Ask a longtime resident of Kolkata about their memories of the city, and they will tell you about Park Street. You might not think so today, with its five-star hotels and people spilling out of the local Starbucks, but in the ’50s, ’60s and ’70s, this effervescent pedestrian street was the place where you could find twenty-somethings jiving to peppy Motown numbers, or men in white dinner jackets feasting on prawn cocktail and lobster thermidor at one of the many restaurants. Here’s where to go and what to see on a nostalgic jaunt through Park Street.
When Swiss couple Frieda and Joseph Flury first opened the doors to their bakery in 1927, the Christmassy aroma of plum cakes and their excellent Sunday breakfasts drew in British and Bengali crowds alike. The bakery kept its sheen, even as the Europeans left in large numbers after India’s Independence, and stayed under the management of the Flurys until the 1960s.
Now owned by the Apeejay Surendra Group, Sunday morning breakfast here is a tradition that is still going strong. People pour into this iconic tearoom soon after it opens its doors at 7.30am, to seat themselves among an explosion of pink. From the unmissable pink sign bearing the name of the establishment, to the menus, decor and waiters all dressed in pink, in Kolkata the colour is almost synonymous with Flurys.
Vikas Kumar, executive chef at Flurys says his venue has been “the quintessential ‘Queen of Park Street’, for close to a century now. It’s impossible to imagine Park Street without Flurys. Although we have 38 outlets now, the Flurys at Park Street remains the most nostalgic for the last five generations of patrons.
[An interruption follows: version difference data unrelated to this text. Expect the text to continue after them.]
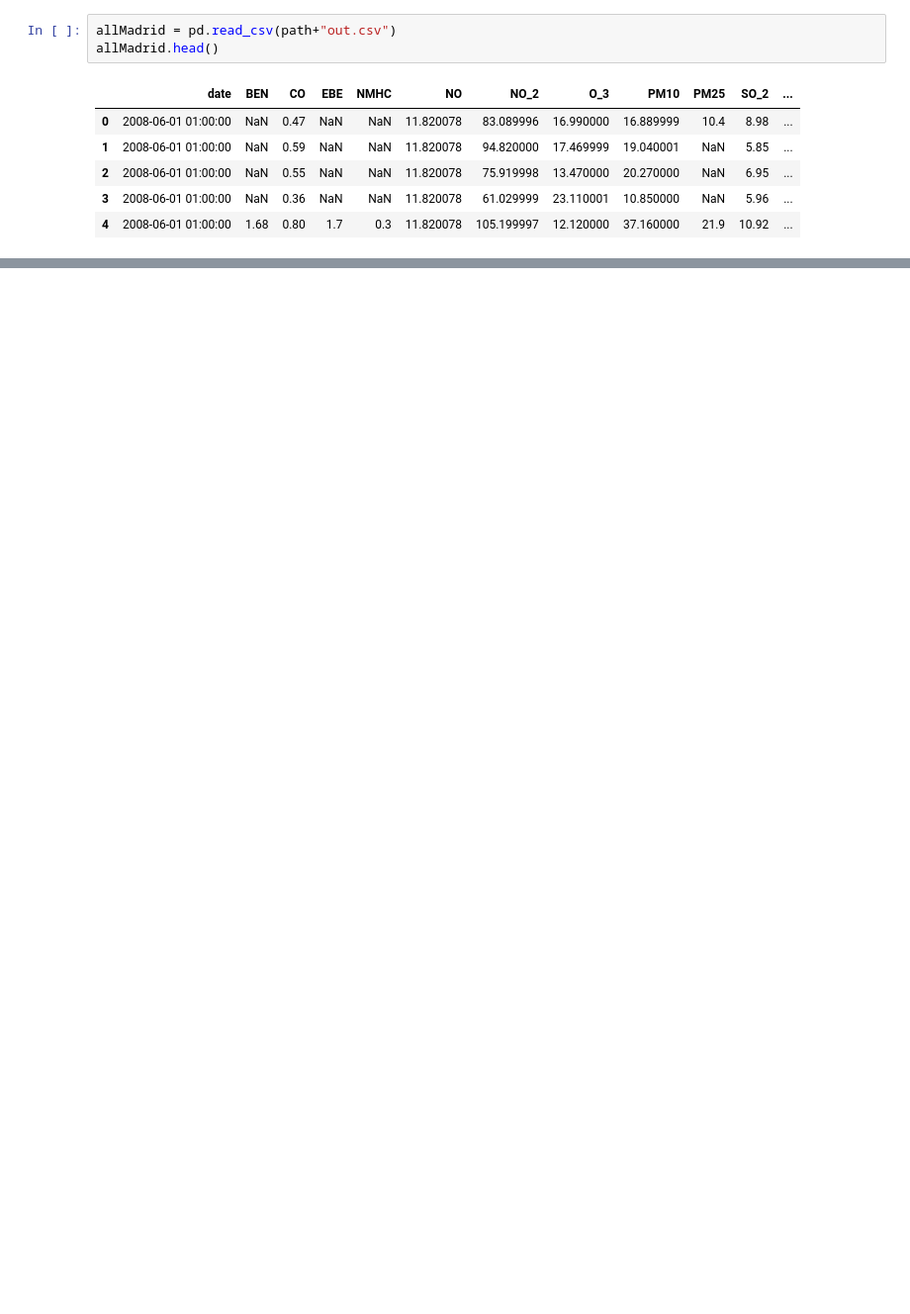
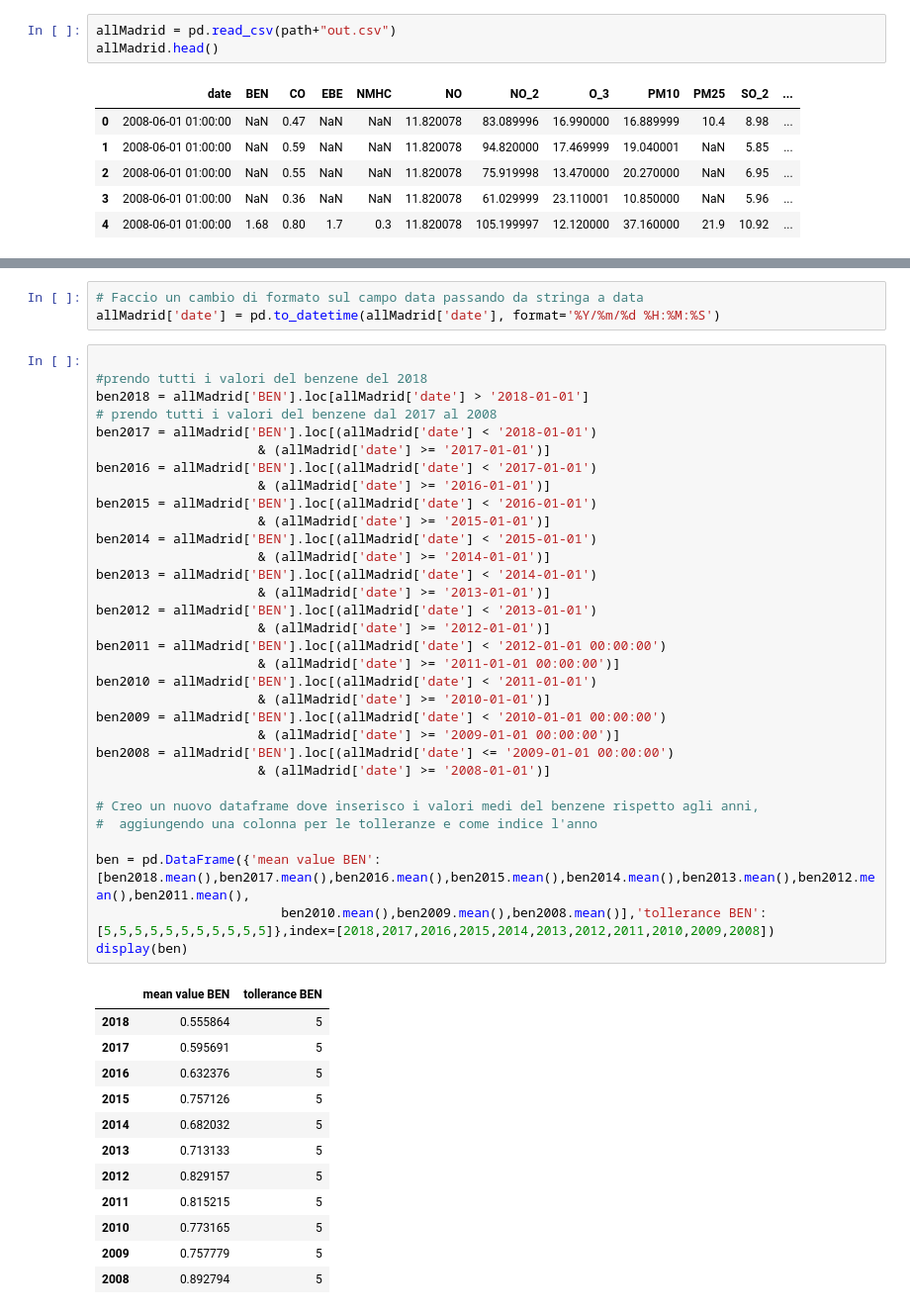
Before and after one commit to ChiaraAmalia/DataScience2Project, a Jupyter notebook: Data2Analysis.ipynb, the cells around one changed output, grey strips where cells are left out. Shown at 99% size. Drawn from its saved outputs; the diff is of its cells as text; blank space fills up the shorter version.

```diff
--- a/Data2Analysis.ipynb
+++ b/Data2Analysis.ipynb
@@ -30,0 +33,48 @@ plt.show()
+# %%
+# Faccio un cambio di formato sul campo data passando da stringa a data
+allMadrid['date'] = pd.to_datetime(allMadrid['date'], format='%Y/%m/%d %H:%M:%S')
+# %%
+
+#prendo tutti i valori del benzene del 2018
+ben2018 = allMadrid['BEN'].loc[allMadrid['date'] > '2018-01-01']
+# prendo tutti i valori del benzene dal 2017 al 2008
+ben2017 = allMadrid['BEN'].loc[(allMadrid['date'] < '2018-01-01')
+                     & (allMadrid['date'] >= '2017-01-01')]
+ben2016 = allMadrid['BEN'].loc[(allMadrid['date'] < '2017-01-01')
+                     & (allMadrid['date'] >= '2016-01-01')]
+ben2015 = allMadrid['BEN'].loc[(allMadrid['date'] < '2016-01-01')
+                     & (allMadrid['date'] >= '2015-01-01')]
+ben2014 = allMadrid['BEN'].loc[(allMadrid['date'] < '2015-01-01')
+                     & (allMadrid['date'] >= '2014-01-01')]
+ben2013 = allMadrid['BEN'].loc[(allMadrid['date'] < '2014-01-01')
+                     & (allMadrid['date'] >= '2013-01-01')]
+ben2012 = allMadrid['BEN'].loc[(allMadrid['date'] < '2013-01-01')
+                     & (allMadrid['date'] >= '2012-01-01')]
+ben2011 = allMadrid['BEN'].loc[(allMadrid['date'] < '2012-01-01 00:00:00')
+                     & (allMadrid['date'] >= '2011-01-01 00:00:00')]
+ben2010 = allMadrid['BEN'].loc[(allMadrid['date'] < '2011-01-01')
+                     & (allMadrid['date'] >= '2010-01-01')]
+ben2009 = allMadrid['BEN'].loc[(allMadrid['date'] < '2010-01-01 00:00:00')
+                     & (allMadrid['date'] >= '2009-01-01 00:00:00')]
+ben2008 = allMadrid['BEN'].loc[(allMadrid['date'] <= '2009-01-01 00:00:00')
+                     & (allMadrid['date'] >= '2008-01-01')]
+
+# Creo un nuovo dataframe dove inserisco i valori medi del benzene rispetto agli anni,
+#  aggiungendo una colonna per le tolleranze e come indice l'anno
+
+ben = pd.DataFrame({'mean value BEN':[ben2018.mean(),ben2017.mean(),ben2016.mean(),ben2015.mean(),ben2014.mean(),ben2013.mean(),ben2012.mean(),ben2011.mean(),
+                        ben2010.mean(),ben2009.mean(),ben2008.mean()],'tollerance BEN':[5,5,5,5,5,5,5,5,5,5,5]},index=[2018,2017,2016,2015,2014,2013,2012,2011,2010,2009,2008])
+display(ben)
+# %% [output]
+|  | mean value BEN | tollerance BEN |
+| 2018 | 0.555864 | 5 |
+| 2017 | 0.595691 | 5 |
+| 2016 | 0.632376 | 5 |
+| 2015 | 0.757126 | 5 |
+| 2014 | 0.682032 | 5 |
+| 2013 | 0.713133 | 5 |
+| 2012 | 0.829157 | 5 |
+| 2011 | 0.815215 | 5 |
+| 2010 | 0.773165 | 5 |
+| 2009 | 0.757779 | 5 |
+| 2008 | 0.892794 | 5 |
```
Also changed, not shown: parts of 12 cells of this notebook, 1 other file.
In essence, Flurys is the style icon of Kolkata, just the way Park Street is!”
Try the Jogger’s Breakfast (possibly named so because only a jogger can afford the calories), or a Flury’s favourite – the eggs benedict. Apart from breakfast staples, Flurys is also famous for the heritage items on their menu – those that have been around since its inception – like the Rumball, a golf ball sized hunk of chocolate truffle that has featured extensively in local blogs and newspapers. Joseph Flury may have died long ago, but his European rumball is here to stay.
Tucked between nightclubs and bars on Park Street is Oxford Bookstore, its bright red sign as recognisable as any of the famous eating joints here. The bookstore has hardly changed since it first opened its doors in 1919, with a full range of books spread over two floors. The upper floor houses Cha Bar ( ‘cha’ is tea in Bengali), a small café that contributes most of this quiet bookstore’s noise pollution. Usually buzzing, especially on weekends, you’ll be able to spot customers chatting with friends and browsing through coffee table books here.
In the ’50s and ’60s, dinner on Park Street looked like a scene from a black and white movie, where men in white dinner jackets held sway at European-influenced restaurants like Mocambo and Moulin Rouge. Shivji V. Kothari, who founded Mocambo in 1956, had employed an Italian chef at the time and the menu reflected the chef’s culture. Though white dinner jackets are no longer necessary (they were in the ’50s), diners will find that items like spaghetti with meatballs and lasagne still have pride of place on the present-day menu.
In previous decades, Mocambo was also a top spot for dancing. Kolkatans could let loose on the restaurant’s colourful glass dance floor (revolutionary at the time), and jive to the tunes of a live six-piece band. These days the dance floor, musicians and dancers are a memory, but the original decor of red sofa-style chairs and orange hanging lamps is intact.
Fifty years ago, it was not uncommon to see ‘Elvis the Pelvis’ imitations on the dance floor at Trincas, as the restobar was the beating heart of Kolkata’s rock and roll scene. Bands like Savages, the Trojans and Flintstones were in the spotlight, making their teenage and twenty-something audiences groove until dawn. Usha Uthup, a popular playback singer who had a huge fanbase also took to this storied stage, once memorably performing a foot-stomping version of ‘Fever’ in a sari. The Trincas stage is currently graced by an in-house English band called Sweet Agitation, a Hindi band, and sometimes eager members of the audience.
In its heyday, people would queue around the block to get into Trincas. Though it isn’t as popular today, the venue has hosted Bollywood stars including Amitabh Bachchan and Rekha, and continues to draw in music-loving crowds.